Although capable of wide applications, I think the versatile Amethyst Vintage is a first pick for solo vocals of all kinds. This mic will shine where you may normally go with a U67: when fullness and presence are required. With quality construction, superior design, a “modern/vintage” sound and a reasonable $1k street price, I recommend this mic to update old veterans’ closets, as well as the “my first great vocal mic” for aspiring professionals.


(click thumbnail)Violet Grand Pearl

The $669 Grand Pearl is a unique bird: a mid-sized diaphragm condenser, originally designed for live use. Although I admit I’m skeptical of the Grand Pearl’s ability to not “lose its head” during rigorous on-stage use — or not sustain damage to its narrowly attached capsule housing sphere while engaged in performance — I do like it for pleasant coloration in the studio. It has a nice, full sound that is far from flat, but quite useful paired with appropriate sources.

I tried the Grand Pearl at a loud rock band rehearsal where it received ample gain before feedback, with a sound more full than forward. In the studio, it was compatible on both male and female vocals, although it wasn’t as exciting sounding as its Amethyst Vintage sibling or my other favorite vocal mics. I did use the Grand Pearl on a particularly throaty tenor sax; it gave me the right stuff by not distorting forgivingly subtle musician movement, and keeping the top end smooth and musical.

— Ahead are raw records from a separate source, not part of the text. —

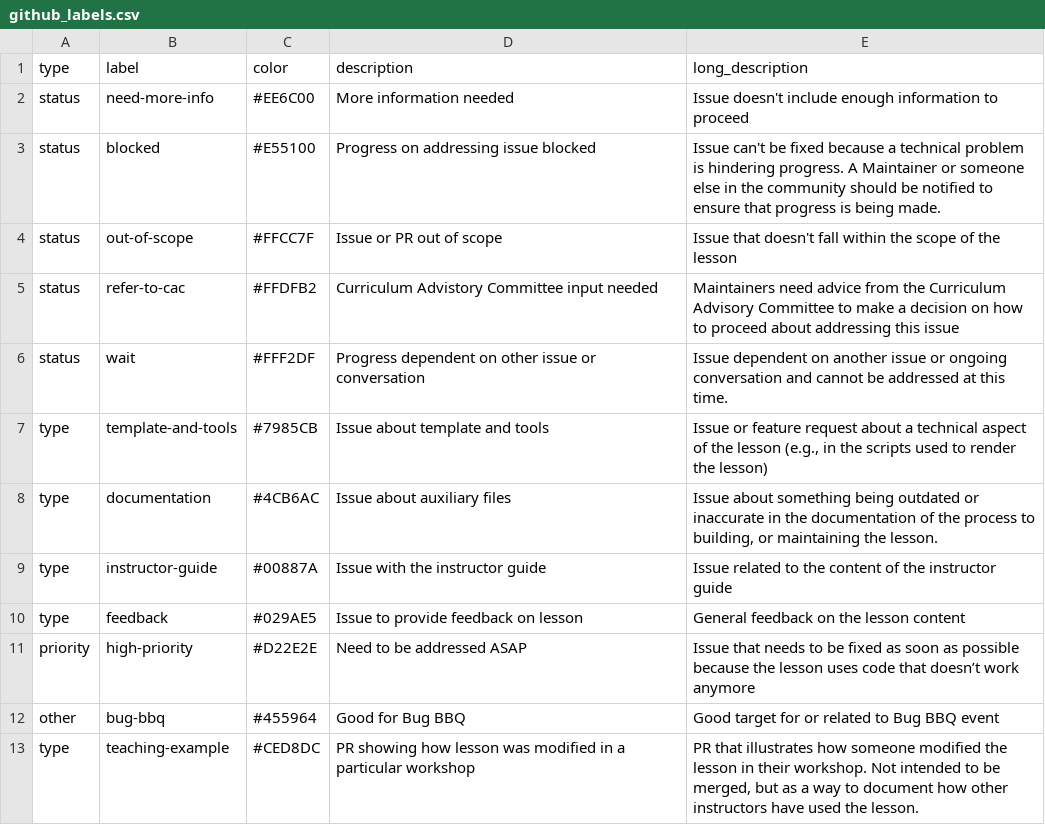
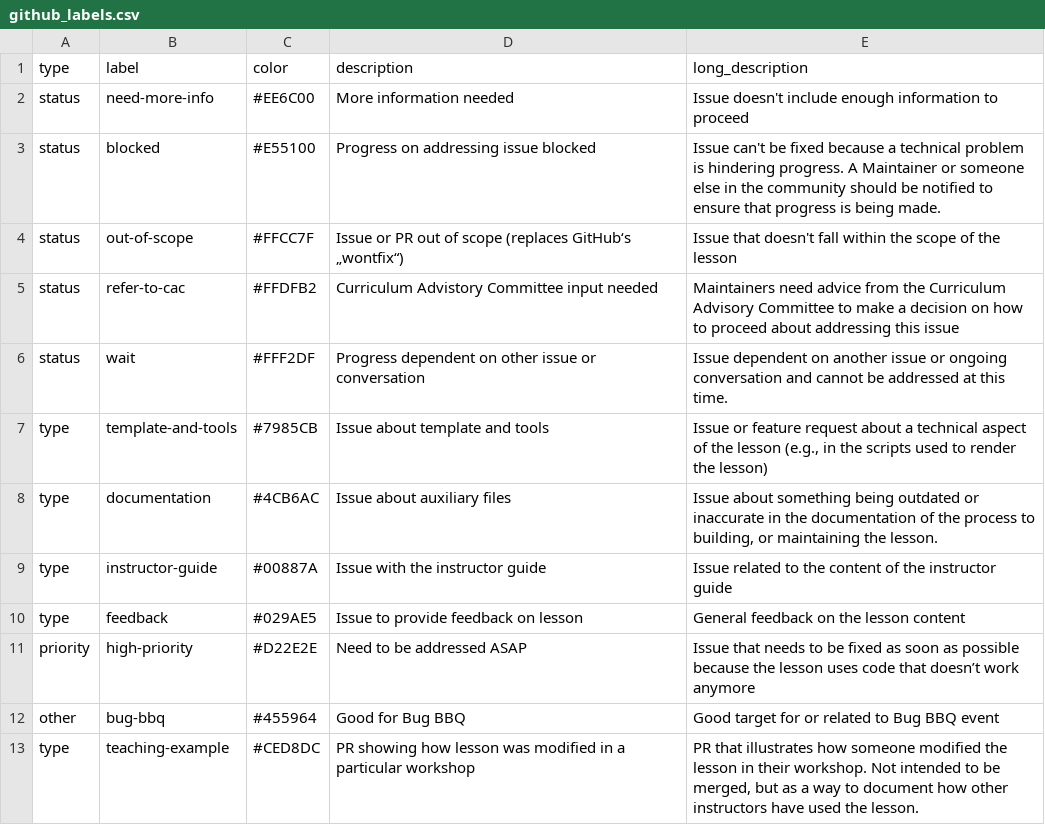
Before and after one commit to katrinleinweber/handbook, a CSV file: data/github_labels.csv, drawn as a sheet.

Commit message:
Clarify relation to GitHub's "wontfix"

```diff
--- a/data/github_labels.csv
+++ b/data/github_labels.csv
@@ -3,3 +3,3 @@
 "status","blocked","#E55100","Progress on addressing issue blocked","Issue can't be fixed because a technical problem is hindering progress. A Maintainer or someone else in the community should be notified to ensure that progress is being made."
-"status","out-of-scope","#FFCC7F","Issue or PR out of scope","Issue that doesn't fall within the scope of the lesson"
+"status","out-of-scope","#FFCC7F","Issue or PR out of scope (replaces GitHub‘s „wontfix“)","Issue that doesn't fall within the scope of the lesson"
 "status","refer-to-cac","#FFDFB2","Curriculum Advistory Committee input needed","Maintainers need advice from the Curriculum Advisory Committee to make a decision on how to proceed about addressing this issue"
```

The Grand Pearl should be a winner for live sound engineers who work with primarily acoustic acts; its fullness, detail and feedback rejection will allow many applications. Louder stages will find success with the Grand Pearl when used on backup vocals, horns and percussion. But studios will surely provide even more potential uses than stages for the unique applications of the Grand Pearl.

— Rob Tavaglione